    Hoonbaba Catholic Preterist

    By the way, it looks like Ex 18:14-26 may be a reference to this 'chair', but is there anymore on this?

  3. chelcb

    chelcb 'Totus tuus'

    The seat of Moses that Jesus refers to is oral Jewish tradition. Jesus was mentioning their OT tradition.

    There is a thread in the messianic section where someone posted a real good post on this Jewish authority. Maybe in reading this it can help you out.

    Here is the post: I hope the author does not mind me coping his post.

    Halachic Authority has really got me questioning in circles. There are so many facets, and I see such importance for the subject, that I don't take it lightly.

    Before I begin I will make a few brief comments for those who are unfamiliar with Halacha.

    Halachic authority is the authority to make decisions interpreting the Torah forbidding and permitting activities based on these interpretations, and resolving matters between fellow believers. The word "halacha" means "the way to walk." Torah observance requires halachic authority for three reasons. First there are matters about which the Torah is ambiguous and must be clarified. For example the matter of what a "bill of divorcement" must actually say is not clarified. Or for that matter, what is work, or what is it specifically we are to abstain from during Shabbat observance? Secondly is the matter of conflicting Torah commands. For example the Torah requires the priests to circumcise on the eight day after a birth, but also requires rest from work on the Sabbath. Which commandment holds priority? Finally the Torah requires us to establish courts (see Deut. 16:18).

    The Halachic authority was originally given to Moshe (ex. 8:13). But this was too great a task for Moshe to handle by himself, as there were millions of Isrealites in the land at that time. So G-d gave the same authroity to a council of elders (Ex. 18:13-26; Dt. 1:9-18) This is what became known as the "seat of Moshe". Their judgements were regarded as the judgement of G-d himself (Dt. 1:17) and were even called "Torah" (Dt. 17:11) This council became known as the seventy elders whom G-d put His Ruach upon (Num. 11:16-17; 24-25).

    Halachic Authority was also held by kings. This became termed as "The key David"(Is. 22:21-22). These kings were seen as sitting on the "throne of G-d".

    In the time of Yeshua (and some time previous to that) Judaism was made up of variuos sects. The Sadducees held control of the council for some time, but then by Yeshua's time the Halachic authority was divided. After the destruction of the Temple halachic authority primarily rested upon the Pharisees, yet there were pockets of communities that continued to established their own beit din (i.e. the Essences). Each of the various sects had their own Halachic councils with their own Halachic authority.

    There were two main Sanhedrins, a great asssembly, at this time. The first was more a political functioning that was more or less an instrument of Rome. Josephus wrote much about this Sanhedrin. This one was made up of both Pharisees and Sadducees. Then the other, by contrast, was made up soley of Pharisees and these Pharisees were strictly scholars. Hillel and Gameliel were both the Nasi (a president of sorts) of this Sanhedrin.

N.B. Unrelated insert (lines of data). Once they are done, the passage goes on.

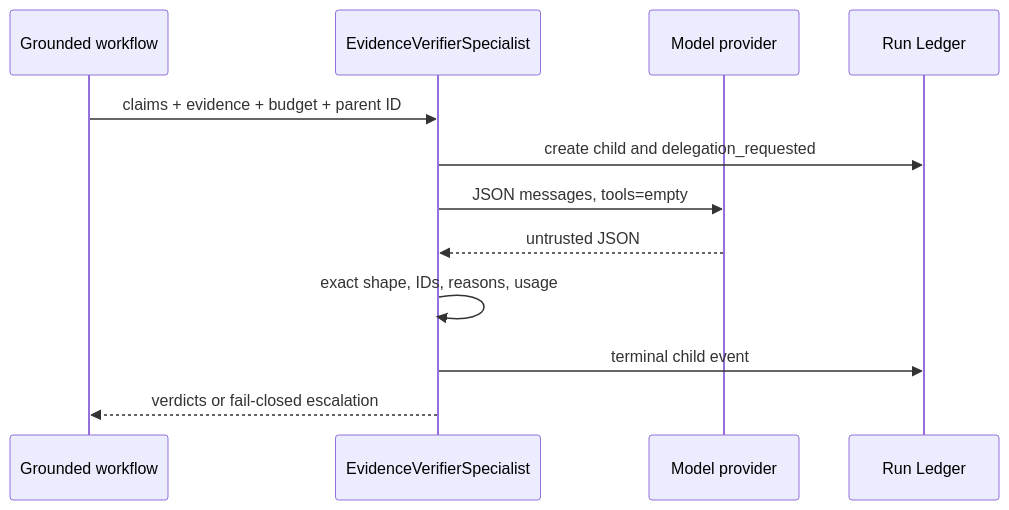
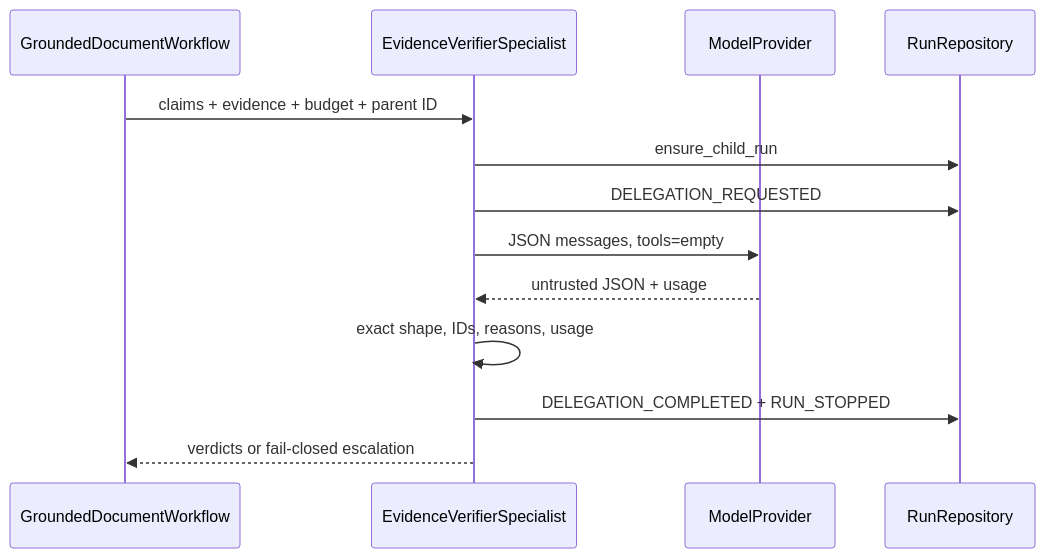
Before and after one commit to levalencia/archon: the first of 2 diagrams in docs/course/concepts/verifier-child.md, drawn with Mermaid. The commit also changed other lines of this file and 7 other files, not shown here.

````diff
--- a/docs/course/concepts/verifier-child.md
+++ b/docs/course/concepts/verifier-child.md
@@ -14,14 +17,15 @@
 ```mermaid
 sequenceDiagram
-  participant W as Grounded workflow
+  participant W as GroundedDocumentWorkflow
   participant V as EvidenceVerifierSpecialist
-  participant M as Model provider
-  participant L as Run Ledger
+  participant M as ModelProvider
+  participant L as RunRepository
   W->>V: claims + evidence + budget + parent ID
-  V->>L: create child and delegation_requested
+  V->>L: ensure_child_run
+  V->>L: DELEGATION_REQUESTED
   V->>M: JSON messages, tools=empty
-  M-->>V: untrusted JSON
+  M-->>V: untrusted JSON + usage
   V->>V: exact shape, IDs, reasons, usage
-  V->>L: terminal child event
+  V->>L: DELEGATION_COMPLETED + RUN_STOPPED
   V-->>W: verdicts or fail-closed escalation
 ```
````
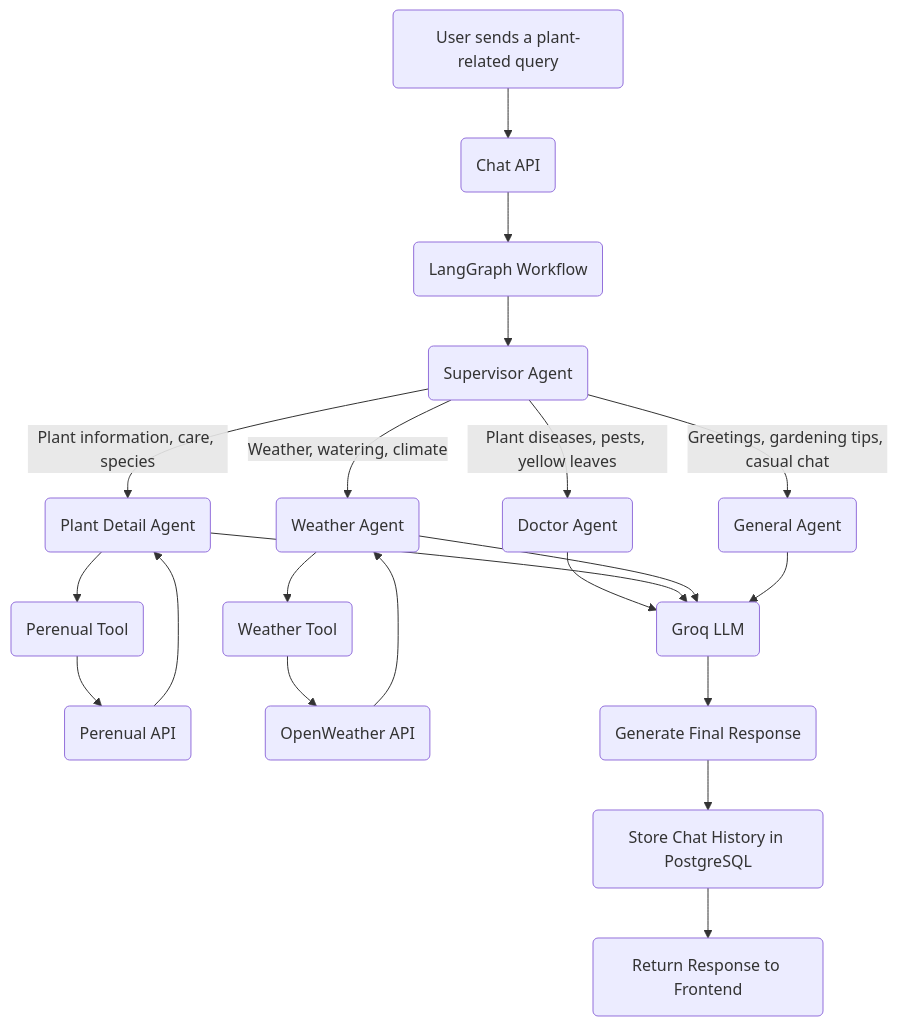
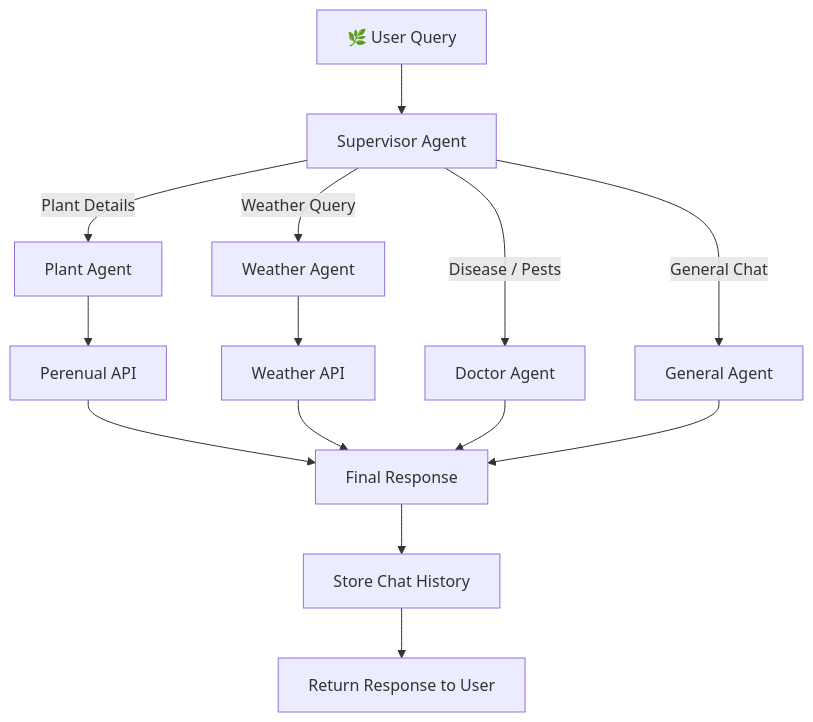
One commit to nishika931/Green_IQ changed the diagram in README.md. Above: the diagram before and after it, drawn with Mermaid. The commit also changed other lines of this file, not shown here.

Commit message:
Update README with project details and installation steps

````diff
--- a/README.md
+++ b/README.md
@@ -192,33 +192,21 @@
  ```mermaid
 flowchart TD
 
-    A(User sends a plant-related query)
-    A --> B(Chat API)
-    B --> C(LangGraph Workflow)
+    A[🌿 User Query] --> B[Supervisor Agent]
 
-    C --> D(Supervisor Agent)
+    B -->|Disease / Pests| C[Doctor Agent]
+    B -->|Plant Details| D[Plant Agent]
+    B -->|Weather Query| E[Weather Agent]
+    B -->|General Chat| F[General Agent]
 
-    D -->|Plant diseases, pests, yellow leaves| E(Doctor Agent)
-    D -->|Plant information, care, species| F(Plant Detail Agent)
-    D -->|Weather, watering, climate| G(Weather Agent)
-    D -->|Greetings, gardening tips, casual chat| H(General Agent)
+    D --> G[Perenual API]
+    E --> H[Weather API]
 
-    F --> I(Perenual Tool)
-    I --> J(Perenual API)
-    J --> F
+    G --> I[Final Response]
+    H --> I
+    C --> I
+    F --> I
 
-    G --> K(Weather Tool)
-    K --> L(OpenWeather API)
-    L --> G
-
-    E --> M(Groq LLM)
-    F --> M
-    G --> M
-    H --> M
-
-    M --> N(Generate Final Response)
-
-    N --> O(Store Chat History in PostgreSQL)
-
-    O --> P(Return Response to Frontend)
+    I --> J[Store Chat History]
+    J --> K[Return Response to User]
 ```
````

    The Qumran community, who were essenes, also had their own coucil to determine halacha. They saw themselves as the "sons of light" and were not to mingle with the "sons of darkness" (Man. of Disc. I,9; II, 24). Thus they created their own Sanhedrin.

    So as we can see Halachic authority was very fragmented at this time.

    There are still two main issues before I move onward.
    The sect that was established by Shaul, Ya'cov, and Kefa became known as the Nazarenes. This can be seen in the book of acts in various places. Acts 15, Here we are shown a Halachic court which has worldwide authority and which seems to be led by Ya'akov HaTzadik (James the Just) as Nasi and Kefa (Peter) as Av Beit Din.
    There is no question that they had their own beit din (house of elders), but the second issue is this: Where did they get their authority to make Halachic decisons?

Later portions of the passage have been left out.